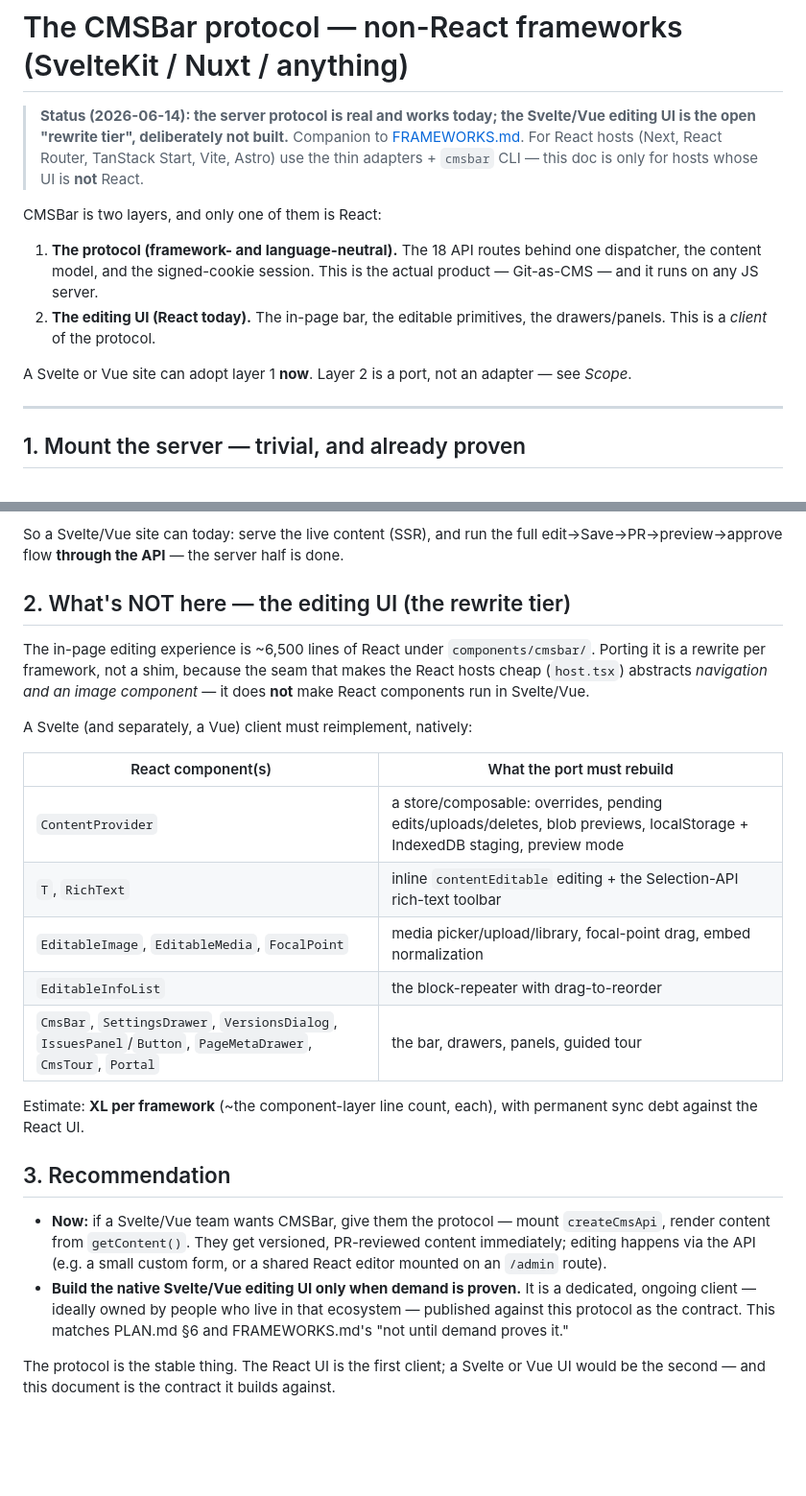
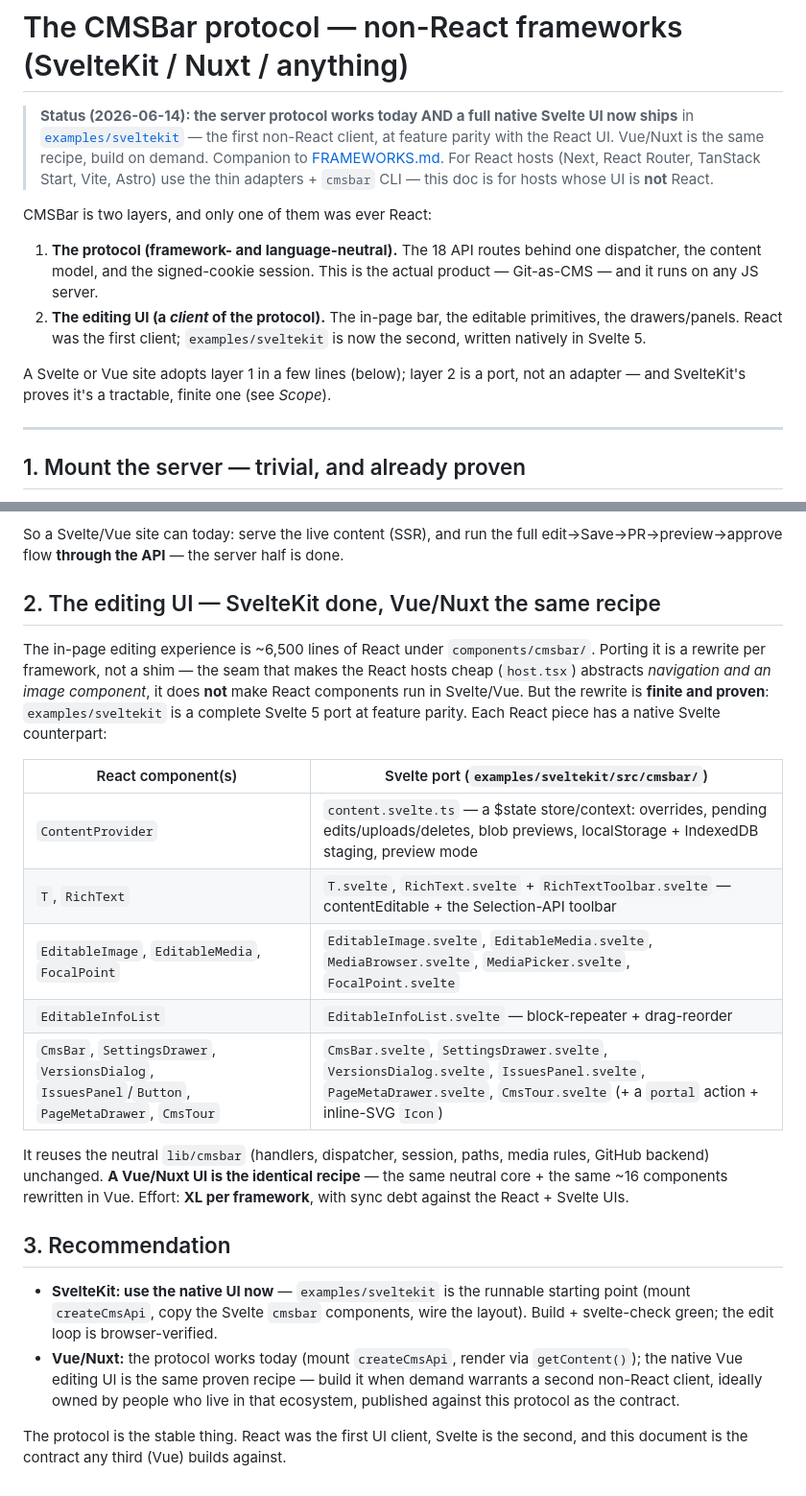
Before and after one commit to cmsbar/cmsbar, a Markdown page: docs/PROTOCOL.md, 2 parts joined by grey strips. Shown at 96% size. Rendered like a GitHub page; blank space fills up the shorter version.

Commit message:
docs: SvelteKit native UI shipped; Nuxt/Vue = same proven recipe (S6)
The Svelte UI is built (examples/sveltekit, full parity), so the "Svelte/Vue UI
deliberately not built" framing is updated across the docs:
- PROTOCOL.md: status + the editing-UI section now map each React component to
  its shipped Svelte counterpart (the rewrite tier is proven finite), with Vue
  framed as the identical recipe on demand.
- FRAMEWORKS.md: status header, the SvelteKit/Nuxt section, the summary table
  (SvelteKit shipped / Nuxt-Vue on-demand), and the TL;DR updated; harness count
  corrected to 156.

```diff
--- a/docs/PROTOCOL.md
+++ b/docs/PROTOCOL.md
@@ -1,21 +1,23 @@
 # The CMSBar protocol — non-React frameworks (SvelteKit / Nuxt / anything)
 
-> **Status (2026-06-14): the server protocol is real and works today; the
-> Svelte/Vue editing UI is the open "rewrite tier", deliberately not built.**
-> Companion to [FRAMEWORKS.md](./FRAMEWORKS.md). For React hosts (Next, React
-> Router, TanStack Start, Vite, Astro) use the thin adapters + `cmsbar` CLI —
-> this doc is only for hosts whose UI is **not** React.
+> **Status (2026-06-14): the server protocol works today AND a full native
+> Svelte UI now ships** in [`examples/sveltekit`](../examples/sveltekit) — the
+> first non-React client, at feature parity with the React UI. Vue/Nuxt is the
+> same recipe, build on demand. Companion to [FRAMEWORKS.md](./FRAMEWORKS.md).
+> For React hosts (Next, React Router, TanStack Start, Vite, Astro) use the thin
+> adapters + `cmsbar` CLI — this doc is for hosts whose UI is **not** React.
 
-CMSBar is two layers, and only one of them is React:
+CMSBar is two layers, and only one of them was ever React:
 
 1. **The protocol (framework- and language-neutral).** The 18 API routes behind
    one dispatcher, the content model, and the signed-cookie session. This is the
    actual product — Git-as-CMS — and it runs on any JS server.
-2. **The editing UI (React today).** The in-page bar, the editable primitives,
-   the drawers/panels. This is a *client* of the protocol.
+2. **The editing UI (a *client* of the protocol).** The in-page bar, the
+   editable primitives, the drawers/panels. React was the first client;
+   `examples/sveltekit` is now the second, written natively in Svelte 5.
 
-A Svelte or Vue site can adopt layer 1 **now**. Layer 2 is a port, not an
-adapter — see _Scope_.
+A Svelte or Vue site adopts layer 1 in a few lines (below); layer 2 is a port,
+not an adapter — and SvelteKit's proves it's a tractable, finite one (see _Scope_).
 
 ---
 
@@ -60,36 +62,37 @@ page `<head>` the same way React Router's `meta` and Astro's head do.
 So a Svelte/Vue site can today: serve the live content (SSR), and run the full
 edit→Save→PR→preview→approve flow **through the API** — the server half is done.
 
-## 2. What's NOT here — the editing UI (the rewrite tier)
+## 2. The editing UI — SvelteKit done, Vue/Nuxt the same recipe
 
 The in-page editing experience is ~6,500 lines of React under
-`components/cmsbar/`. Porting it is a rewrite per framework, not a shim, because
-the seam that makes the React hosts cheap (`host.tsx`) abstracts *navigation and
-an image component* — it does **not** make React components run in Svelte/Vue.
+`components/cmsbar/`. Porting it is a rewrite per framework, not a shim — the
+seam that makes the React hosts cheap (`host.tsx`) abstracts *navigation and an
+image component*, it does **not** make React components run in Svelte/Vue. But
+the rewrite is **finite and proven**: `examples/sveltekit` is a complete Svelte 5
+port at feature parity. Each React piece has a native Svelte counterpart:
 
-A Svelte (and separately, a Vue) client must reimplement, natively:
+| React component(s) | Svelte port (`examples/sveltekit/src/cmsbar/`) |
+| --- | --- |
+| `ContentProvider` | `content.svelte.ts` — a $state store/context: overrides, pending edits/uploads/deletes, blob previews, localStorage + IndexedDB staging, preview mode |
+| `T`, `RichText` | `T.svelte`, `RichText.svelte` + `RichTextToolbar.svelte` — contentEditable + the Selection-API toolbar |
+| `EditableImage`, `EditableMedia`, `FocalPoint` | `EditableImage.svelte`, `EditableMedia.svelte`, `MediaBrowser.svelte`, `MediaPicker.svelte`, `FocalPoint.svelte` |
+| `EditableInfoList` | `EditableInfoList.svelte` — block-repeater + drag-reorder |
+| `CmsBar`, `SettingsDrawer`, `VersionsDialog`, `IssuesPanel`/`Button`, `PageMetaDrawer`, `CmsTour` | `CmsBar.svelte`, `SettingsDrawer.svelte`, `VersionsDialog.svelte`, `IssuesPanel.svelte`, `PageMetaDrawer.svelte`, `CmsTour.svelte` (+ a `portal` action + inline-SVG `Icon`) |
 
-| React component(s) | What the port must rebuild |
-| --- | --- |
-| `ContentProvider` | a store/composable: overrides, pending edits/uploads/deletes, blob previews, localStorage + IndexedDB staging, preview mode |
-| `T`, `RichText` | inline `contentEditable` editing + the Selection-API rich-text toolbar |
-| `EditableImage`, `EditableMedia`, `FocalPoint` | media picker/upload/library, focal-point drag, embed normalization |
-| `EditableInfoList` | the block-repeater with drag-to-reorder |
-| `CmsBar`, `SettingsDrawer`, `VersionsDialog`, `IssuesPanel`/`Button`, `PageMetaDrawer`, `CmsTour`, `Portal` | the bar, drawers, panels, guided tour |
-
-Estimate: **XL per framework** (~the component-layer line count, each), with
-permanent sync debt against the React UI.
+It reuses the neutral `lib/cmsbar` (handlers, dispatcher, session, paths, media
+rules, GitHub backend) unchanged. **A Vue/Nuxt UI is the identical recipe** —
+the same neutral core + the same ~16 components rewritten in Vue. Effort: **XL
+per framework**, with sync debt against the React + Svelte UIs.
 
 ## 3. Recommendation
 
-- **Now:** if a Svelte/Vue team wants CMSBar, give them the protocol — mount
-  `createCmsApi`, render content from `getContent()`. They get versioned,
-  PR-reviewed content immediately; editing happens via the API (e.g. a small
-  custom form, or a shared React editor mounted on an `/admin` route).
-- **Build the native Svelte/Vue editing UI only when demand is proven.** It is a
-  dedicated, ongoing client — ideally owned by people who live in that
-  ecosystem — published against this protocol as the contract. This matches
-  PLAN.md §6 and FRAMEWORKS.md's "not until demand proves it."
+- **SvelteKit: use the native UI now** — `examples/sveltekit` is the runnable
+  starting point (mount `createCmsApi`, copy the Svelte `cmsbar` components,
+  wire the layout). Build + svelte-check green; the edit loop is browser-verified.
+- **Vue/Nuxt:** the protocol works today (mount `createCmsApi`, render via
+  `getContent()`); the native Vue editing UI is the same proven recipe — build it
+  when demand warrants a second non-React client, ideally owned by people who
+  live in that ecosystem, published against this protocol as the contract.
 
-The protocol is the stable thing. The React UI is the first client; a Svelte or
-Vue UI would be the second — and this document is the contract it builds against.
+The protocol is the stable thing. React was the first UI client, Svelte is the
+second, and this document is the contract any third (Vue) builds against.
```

_ _ _ _ _ _ _

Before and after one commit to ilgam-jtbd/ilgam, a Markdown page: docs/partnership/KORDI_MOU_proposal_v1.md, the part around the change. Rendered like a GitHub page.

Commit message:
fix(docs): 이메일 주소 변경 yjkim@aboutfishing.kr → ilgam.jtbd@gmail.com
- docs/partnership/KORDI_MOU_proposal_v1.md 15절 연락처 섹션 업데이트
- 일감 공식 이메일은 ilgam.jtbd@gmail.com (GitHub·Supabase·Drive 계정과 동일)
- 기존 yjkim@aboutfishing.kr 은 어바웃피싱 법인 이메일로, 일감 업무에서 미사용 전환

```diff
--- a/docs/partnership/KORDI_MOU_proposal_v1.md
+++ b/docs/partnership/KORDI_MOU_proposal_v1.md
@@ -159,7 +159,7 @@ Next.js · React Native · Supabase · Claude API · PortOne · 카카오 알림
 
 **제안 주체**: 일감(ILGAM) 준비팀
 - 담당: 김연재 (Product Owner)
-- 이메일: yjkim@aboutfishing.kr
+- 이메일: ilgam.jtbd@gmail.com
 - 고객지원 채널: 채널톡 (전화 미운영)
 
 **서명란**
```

_ _ _ _ _ _ _

◆ **INSTRUCTIONS FOR THE TASK**:
Go through the records and copy each line with "proven" in it.

◆ **EXERCISE RESPONSE**:
docs: SvelteKit native UI shipped; Nuxt/Vue = same proven recipe (S6)
  its shipped Svelte counterpart (the rewrite tier is proven finite), with Vue
+the rewrite is **finite and proven**: `examples/sveltekit` is a complete Svelte 5
-- **Build the native Svelte/Vue editing UI only when demand is proven.** It is a
+  `getContent()`); the native Vue editing UI is the same proven recipe — build it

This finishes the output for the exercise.